Ten years since he made his first “professional” art, Vibol continues to do what he has always loved doing. At present, he makes art pieces made of metal. He has already created countless carvings for costumers of different nationalities.
But what’s more amazing is the fact that Vibol learned arts by himself. He didn’t have any book or teacher to guide his hands on how to make what. He taught himself how to draw, making use of what was readily available in his home in the outskirts of Phnom Penh and translating whatever was on his mind into beautiful craft.
He credits his passion and talent to the spirits of his ancestors.
“I haven’t been to school to learn about all these copper carving. I believe that I inherited this skill from my Cambodian ancestors. Why I say so? Because I can only draw at night when everyone’s asleep. Seriously, I have no basic education in drawing. But I can draw a lot of images such as Buddha, Kinaris and other things that I have seen. I can draw the wall of a temple fast and easy at night,” said Vibol, his eyes fixed on the Buddha carving in front of the candle light he just lighted.
“And I can’t draw whenever I wish to. It all depends on my emotional state. Every piece I make, it takes me at least three nights to draw. And I can cut the mental and shape it for eight hours straight during day time after I drink my first cup of coffee. I always feel that I am guided by spirit. Perhaps that’s the reason I feel tireless doing my art.”
Most of the time, Vibol likes drawing “Kbach” – a Khmer traditional ornament – as he is tremendously inspired by old canvas and painting in pagodas from the French colonial period. He was also inspired by sculptures of “Kbach” at the National Museum.
“There are four forms of ‘Kbach’ – there’s vine (soil), flame (fire), Angkor (wind) and Phnhi Tes (water). All represent the four elements of the Earth. My favourite is Phnhi Tes. And I believe my soul is connected to water element.”
At present, Vibol pays his bills and feeds his family from his earnings in his metal art. But he knows that his art isn’t a stable financial source. In fact, he had thought of giving up the art several times before and decided to find a more secure job.
“My mother and sibling have told me to stop this since it really can’t help me survive in life. I stopped and went to Thailand twice to look for a job. But I came back here. I couldn’t really adapt to the food there, making me end up with chicken egg every day. And that wasn’t what I wanted.
“What I really want is freedom. Freedom is the core element of my life. This is why customers can’t ask me to do something for them right there and then. All the pieces I do, I pour my heart and soul into it.”
Vibol said that he decided to make his metal art his full-time work and passion after he learned more about the craft from an instructor at the Royal University of Fine Arts last year. It was also when he discovered more resources to know about “Kbach” through the research book from Reyum Publishing.

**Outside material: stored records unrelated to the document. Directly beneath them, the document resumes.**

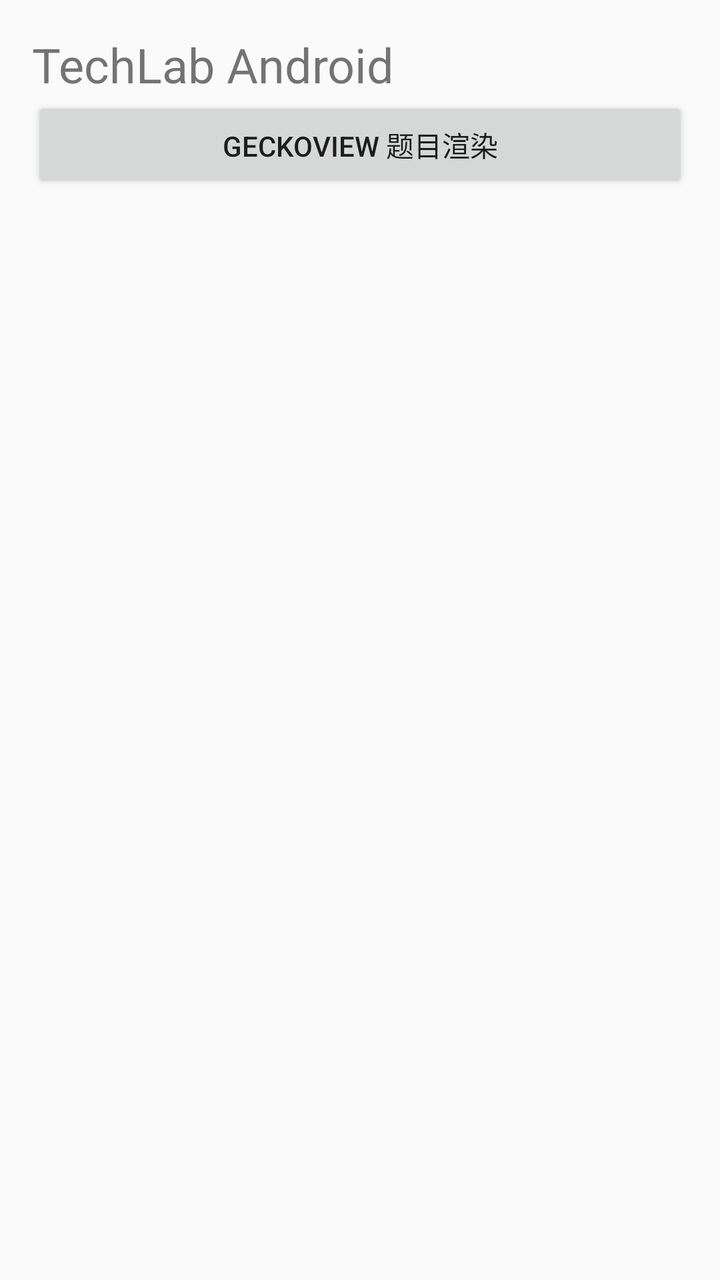
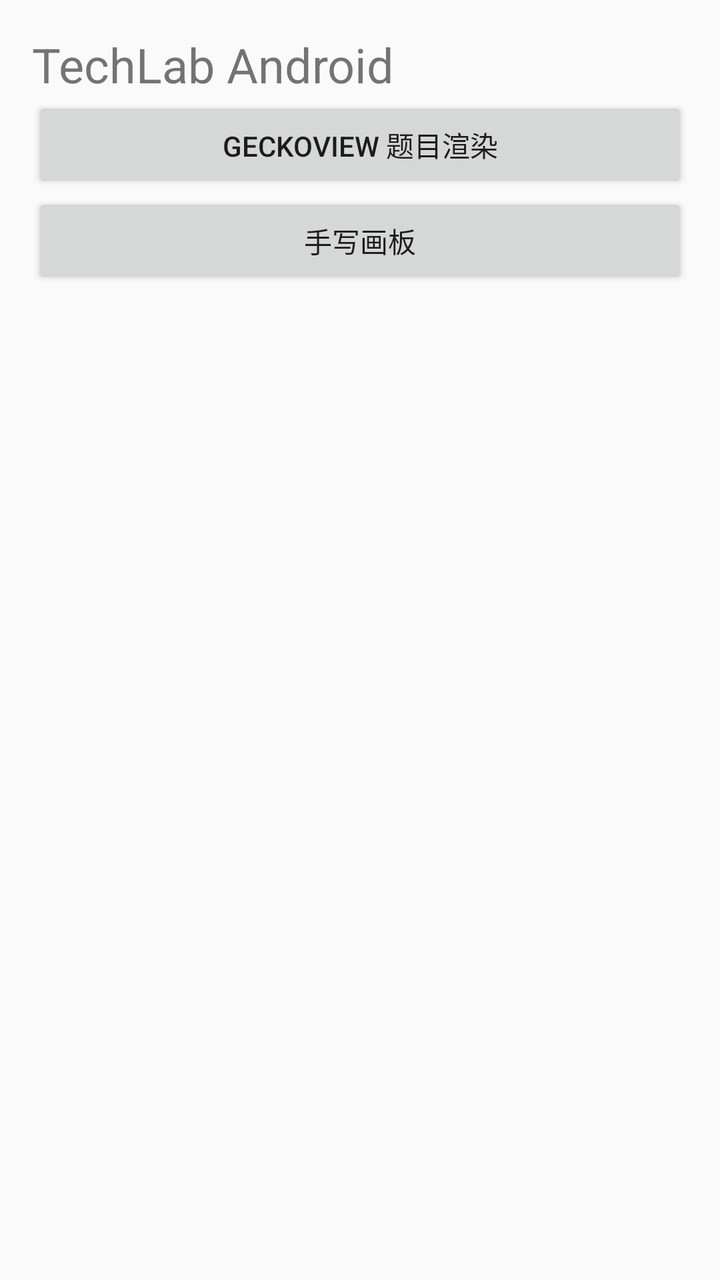

Before-and-after screenshots of an Android layout around one commit, followed by the original layout XML and the change that was made.
<!-- AndroidManifest.xml: application theme android:Theme.Material.Light.NoActionBar -->
<!-- res/layout/activity_main.xml -->
<?xml version="1.0" encoding="utf-8"?>
<LinearLayout xmlns:android="http://schemas.android.com/apk/res/android"
    android:layout_width="match_parent"
    android:layout_height="match_parent"
    android:orientation="vertical"
    android:padding="16dp">

    <TextView
        android:layout_width="wrap_content"
        android:layout_height="wrap_content"
        android:text="@string/app_title"
        android:textSize="24sp" />

    <Button
        android:id="@+id/open_renderer"
        android:layout_width="match_parent"
        android:layout_height="wrap_content"
        android:text="@string/open_renderer" />
</LinearLayout>
<!-- resources referenced by this layout -->
<resources>
  <string name="app_title">TechLab Android</string>
  <string name="open_renderer">GeckoView 题目渲染</string>
</resources>

<!-- the commit's change to res/layout/activity_main.xml (unified diff, before → after) -->
@@ -16,4 +16,9 @@
         android:layout_width="match_parent"
         android:layout_height="wrap_content"
         android:text="@string/open_renderer" />
+    <Button
+        android:id="@+id/open_handwriting"
+        android:layout_width="match_parent"
+        android:layout_height="wrap_content"
+        android:text="@string/open_handwriting" />
 </LinearLayout>
<!-- resource entries referenced after the edit -->
@@ -1,6 +1,7 @@
 <!-- resources referenced by this layout -->
 <resources>
   <string name="app_title">TechLab Android</string>
+  <string name="open_handwriting">手写画板</string>
   <string name="open_renderer">GeckoView 题目渲染</string>
 </resources>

“Learning, drawing, practicing and cutting ‘Kbach’ is my greatest happiness. I can say that doing what I love is even more thrilling than eating good food. All my hardships have paid off as a lot of people now know and support my work.”
Currently, Vibol is working on Buddhist carving and Hanuman key chains for clients who got to love his works through Facebook. He carefully and accurately bends the metal to create his desired shapes. When he finishes and delivers his newest work, he knows that he didn’t just pass on his art; he is passing on Khmer art.
Vibol also aims to let his art be known by the young generation. He welcomes all those who want to learn metal sculpture with him for free.
To support Vibol’s works, he can be reached at 010929153 or through Facebook at https://www.facebook.com/phoumra.art